> [WORK TO COMPLETE]: Across the entries below, work out how many lines contain "models". Respond with the number and no other text.

Dataset records:
▬▬▬▬▬▬
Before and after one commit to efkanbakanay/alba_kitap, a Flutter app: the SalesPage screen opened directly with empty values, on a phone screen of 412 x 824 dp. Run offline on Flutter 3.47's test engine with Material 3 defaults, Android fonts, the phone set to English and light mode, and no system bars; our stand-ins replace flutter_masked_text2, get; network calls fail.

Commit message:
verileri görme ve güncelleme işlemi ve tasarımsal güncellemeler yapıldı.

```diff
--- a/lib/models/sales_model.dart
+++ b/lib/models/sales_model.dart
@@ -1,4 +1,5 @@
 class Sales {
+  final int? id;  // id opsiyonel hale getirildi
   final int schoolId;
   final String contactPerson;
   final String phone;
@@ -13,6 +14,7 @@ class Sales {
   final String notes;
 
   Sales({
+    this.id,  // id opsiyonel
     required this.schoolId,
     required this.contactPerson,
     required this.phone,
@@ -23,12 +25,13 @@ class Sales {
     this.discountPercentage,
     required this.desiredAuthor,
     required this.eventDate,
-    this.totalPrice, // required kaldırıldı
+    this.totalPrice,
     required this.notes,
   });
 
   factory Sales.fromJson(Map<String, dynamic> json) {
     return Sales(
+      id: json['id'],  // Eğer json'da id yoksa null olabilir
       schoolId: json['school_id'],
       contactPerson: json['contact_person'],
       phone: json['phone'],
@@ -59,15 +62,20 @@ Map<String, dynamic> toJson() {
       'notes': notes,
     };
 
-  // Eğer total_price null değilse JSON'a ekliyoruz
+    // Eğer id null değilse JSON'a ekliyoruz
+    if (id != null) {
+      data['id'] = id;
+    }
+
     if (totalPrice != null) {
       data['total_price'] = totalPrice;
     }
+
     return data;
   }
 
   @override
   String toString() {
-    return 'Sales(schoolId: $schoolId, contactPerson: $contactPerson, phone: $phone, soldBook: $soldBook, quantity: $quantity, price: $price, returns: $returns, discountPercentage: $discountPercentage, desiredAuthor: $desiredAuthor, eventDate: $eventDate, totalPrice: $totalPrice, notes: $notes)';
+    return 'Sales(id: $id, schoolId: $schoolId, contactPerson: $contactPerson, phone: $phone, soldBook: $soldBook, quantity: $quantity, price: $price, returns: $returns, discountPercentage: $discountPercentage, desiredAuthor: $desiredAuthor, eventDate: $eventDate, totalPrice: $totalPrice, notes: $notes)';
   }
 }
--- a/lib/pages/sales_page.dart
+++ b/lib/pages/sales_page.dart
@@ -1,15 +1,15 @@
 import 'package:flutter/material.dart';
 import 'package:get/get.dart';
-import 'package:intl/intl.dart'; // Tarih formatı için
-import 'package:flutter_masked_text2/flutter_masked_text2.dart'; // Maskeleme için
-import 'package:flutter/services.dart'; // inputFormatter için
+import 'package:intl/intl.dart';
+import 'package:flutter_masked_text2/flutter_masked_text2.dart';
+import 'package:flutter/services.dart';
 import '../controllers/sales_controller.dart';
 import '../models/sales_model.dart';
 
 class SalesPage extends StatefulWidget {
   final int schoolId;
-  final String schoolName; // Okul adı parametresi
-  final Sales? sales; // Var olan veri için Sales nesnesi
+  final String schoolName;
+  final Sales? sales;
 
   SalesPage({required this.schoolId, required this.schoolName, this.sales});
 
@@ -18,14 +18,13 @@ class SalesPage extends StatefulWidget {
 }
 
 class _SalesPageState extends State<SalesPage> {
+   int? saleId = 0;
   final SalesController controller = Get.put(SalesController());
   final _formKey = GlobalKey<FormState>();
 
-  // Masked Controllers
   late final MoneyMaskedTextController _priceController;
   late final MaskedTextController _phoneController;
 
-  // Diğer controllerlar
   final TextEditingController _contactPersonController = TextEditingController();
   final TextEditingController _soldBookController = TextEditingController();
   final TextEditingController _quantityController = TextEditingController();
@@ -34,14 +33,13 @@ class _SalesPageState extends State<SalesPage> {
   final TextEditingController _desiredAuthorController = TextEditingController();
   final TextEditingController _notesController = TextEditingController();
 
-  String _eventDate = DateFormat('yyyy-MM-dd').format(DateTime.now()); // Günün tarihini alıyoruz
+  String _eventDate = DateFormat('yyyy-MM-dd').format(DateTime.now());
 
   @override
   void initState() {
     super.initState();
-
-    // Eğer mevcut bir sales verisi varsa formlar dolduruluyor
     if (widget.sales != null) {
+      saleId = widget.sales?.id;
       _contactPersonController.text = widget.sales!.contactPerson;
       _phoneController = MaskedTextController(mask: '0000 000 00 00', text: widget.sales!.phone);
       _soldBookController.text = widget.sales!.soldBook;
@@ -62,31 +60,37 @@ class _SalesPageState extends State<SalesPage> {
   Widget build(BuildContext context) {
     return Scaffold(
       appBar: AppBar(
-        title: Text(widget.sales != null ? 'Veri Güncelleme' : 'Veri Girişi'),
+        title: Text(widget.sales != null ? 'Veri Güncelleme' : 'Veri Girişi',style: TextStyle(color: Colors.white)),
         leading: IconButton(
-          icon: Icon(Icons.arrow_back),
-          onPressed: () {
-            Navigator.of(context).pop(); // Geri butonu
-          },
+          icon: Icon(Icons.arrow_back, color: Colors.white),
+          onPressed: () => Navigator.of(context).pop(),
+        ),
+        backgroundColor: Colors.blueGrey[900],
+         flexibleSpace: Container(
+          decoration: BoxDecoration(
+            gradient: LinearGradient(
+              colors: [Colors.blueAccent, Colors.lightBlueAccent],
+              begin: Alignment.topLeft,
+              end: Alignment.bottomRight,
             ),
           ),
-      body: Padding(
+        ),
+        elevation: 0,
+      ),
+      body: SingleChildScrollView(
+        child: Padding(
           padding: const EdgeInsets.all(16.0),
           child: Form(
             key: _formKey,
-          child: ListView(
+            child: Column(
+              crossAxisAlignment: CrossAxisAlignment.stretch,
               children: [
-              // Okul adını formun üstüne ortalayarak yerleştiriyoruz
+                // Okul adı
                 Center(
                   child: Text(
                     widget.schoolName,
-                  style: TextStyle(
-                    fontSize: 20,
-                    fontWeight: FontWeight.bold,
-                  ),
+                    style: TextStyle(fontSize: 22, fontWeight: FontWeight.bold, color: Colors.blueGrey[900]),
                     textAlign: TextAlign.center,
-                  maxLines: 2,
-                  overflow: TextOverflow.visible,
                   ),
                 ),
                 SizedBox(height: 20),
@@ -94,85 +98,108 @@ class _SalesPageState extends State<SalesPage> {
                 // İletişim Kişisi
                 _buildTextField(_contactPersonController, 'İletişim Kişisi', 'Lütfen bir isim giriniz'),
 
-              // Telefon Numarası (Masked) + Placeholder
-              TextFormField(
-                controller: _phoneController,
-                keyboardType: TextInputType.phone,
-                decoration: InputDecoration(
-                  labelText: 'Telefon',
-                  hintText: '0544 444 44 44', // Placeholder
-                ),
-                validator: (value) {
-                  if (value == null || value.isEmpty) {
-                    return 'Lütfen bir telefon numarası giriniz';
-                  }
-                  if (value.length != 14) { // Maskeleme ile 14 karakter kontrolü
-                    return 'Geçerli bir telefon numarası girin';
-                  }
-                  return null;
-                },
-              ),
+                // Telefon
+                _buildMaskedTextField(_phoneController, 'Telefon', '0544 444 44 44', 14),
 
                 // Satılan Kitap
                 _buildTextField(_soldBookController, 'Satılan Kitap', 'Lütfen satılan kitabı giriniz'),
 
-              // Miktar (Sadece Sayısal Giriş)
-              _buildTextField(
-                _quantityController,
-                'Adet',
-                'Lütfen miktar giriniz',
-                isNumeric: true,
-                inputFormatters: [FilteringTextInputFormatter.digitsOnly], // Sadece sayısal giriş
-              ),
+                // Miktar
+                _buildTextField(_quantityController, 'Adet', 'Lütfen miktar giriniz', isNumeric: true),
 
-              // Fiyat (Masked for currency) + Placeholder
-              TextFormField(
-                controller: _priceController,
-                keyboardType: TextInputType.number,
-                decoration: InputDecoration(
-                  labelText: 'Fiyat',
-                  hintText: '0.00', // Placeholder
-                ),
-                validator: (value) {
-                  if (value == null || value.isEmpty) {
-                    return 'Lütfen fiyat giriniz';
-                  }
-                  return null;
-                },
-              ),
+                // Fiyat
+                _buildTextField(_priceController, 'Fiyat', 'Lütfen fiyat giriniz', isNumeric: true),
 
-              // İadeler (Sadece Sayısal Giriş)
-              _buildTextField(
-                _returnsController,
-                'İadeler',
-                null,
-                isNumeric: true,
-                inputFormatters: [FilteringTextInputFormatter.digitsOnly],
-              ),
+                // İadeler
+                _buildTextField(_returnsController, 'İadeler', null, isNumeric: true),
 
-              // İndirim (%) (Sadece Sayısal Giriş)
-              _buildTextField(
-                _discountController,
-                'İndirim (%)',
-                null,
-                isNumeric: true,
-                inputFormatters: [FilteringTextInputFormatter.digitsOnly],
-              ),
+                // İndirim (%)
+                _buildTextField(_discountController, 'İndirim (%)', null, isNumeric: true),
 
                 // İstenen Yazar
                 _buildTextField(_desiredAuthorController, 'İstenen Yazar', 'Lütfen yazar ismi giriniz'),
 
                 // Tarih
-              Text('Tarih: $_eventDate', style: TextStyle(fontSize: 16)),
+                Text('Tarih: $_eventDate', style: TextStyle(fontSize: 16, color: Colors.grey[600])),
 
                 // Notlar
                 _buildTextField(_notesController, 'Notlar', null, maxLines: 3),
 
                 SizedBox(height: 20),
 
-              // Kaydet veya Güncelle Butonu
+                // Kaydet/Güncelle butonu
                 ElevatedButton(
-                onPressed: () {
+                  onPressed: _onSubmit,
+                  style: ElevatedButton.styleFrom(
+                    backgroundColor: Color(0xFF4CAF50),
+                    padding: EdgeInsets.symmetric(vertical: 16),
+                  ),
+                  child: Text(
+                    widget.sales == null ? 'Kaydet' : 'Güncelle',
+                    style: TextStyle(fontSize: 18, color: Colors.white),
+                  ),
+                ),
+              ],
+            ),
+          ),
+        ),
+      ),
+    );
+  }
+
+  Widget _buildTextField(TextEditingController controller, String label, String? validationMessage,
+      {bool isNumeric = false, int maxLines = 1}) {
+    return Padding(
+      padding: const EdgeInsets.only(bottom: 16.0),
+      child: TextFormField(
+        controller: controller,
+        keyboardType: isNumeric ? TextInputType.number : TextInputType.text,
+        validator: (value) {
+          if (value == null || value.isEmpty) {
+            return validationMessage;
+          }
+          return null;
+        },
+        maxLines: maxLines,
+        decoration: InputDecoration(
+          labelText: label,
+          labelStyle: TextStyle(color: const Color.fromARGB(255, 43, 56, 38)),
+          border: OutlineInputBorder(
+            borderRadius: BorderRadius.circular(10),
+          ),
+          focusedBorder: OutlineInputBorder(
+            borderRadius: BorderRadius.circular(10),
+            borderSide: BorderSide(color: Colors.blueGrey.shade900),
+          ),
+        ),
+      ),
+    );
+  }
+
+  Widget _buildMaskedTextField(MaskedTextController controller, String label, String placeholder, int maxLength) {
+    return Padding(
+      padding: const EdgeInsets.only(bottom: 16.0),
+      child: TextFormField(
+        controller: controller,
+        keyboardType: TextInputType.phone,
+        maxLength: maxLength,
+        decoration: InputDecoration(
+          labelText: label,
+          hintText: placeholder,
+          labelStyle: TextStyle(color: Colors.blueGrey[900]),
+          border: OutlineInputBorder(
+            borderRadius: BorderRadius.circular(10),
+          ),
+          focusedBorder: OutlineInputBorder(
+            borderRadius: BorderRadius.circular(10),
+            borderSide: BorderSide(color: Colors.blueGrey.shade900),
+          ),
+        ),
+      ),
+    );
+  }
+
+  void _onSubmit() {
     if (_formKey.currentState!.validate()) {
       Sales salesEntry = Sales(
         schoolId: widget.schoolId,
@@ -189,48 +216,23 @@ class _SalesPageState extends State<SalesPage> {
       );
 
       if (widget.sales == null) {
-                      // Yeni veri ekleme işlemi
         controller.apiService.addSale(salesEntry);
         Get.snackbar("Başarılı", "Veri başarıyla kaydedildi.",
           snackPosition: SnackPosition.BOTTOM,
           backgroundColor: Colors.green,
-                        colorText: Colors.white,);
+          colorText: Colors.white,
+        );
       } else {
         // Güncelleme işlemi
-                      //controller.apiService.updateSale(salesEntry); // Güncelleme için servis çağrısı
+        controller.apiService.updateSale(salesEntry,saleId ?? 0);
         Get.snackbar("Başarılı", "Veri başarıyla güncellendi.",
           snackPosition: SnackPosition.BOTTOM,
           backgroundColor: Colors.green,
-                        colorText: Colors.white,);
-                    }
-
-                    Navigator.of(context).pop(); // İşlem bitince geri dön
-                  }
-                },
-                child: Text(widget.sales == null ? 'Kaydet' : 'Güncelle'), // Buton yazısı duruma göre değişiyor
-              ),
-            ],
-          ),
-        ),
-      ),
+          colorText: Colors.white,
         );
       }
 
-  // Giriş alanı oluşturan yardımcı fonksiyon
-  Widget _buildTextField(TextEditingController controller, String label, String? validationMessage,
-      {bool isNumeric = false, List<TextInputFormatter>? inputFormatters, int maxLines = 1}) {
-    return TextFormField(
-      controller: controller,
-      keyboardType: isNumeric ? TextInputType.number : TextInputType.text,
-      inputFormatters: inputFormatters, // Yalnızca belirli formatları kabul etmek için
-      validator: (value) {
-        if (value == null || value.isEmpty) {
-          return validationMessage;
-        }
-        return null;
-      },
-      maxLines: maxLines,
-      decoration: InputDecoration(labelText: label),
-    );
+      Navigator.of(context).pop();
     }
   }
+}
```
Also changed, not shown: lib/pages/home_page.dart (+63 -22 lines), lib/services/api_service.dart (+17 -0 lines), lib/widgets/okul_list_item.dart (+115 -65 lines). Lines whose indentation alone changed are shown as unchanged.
▬▬▬▬▬▬
> [RESPONSE TO THE EXERCISE]: 3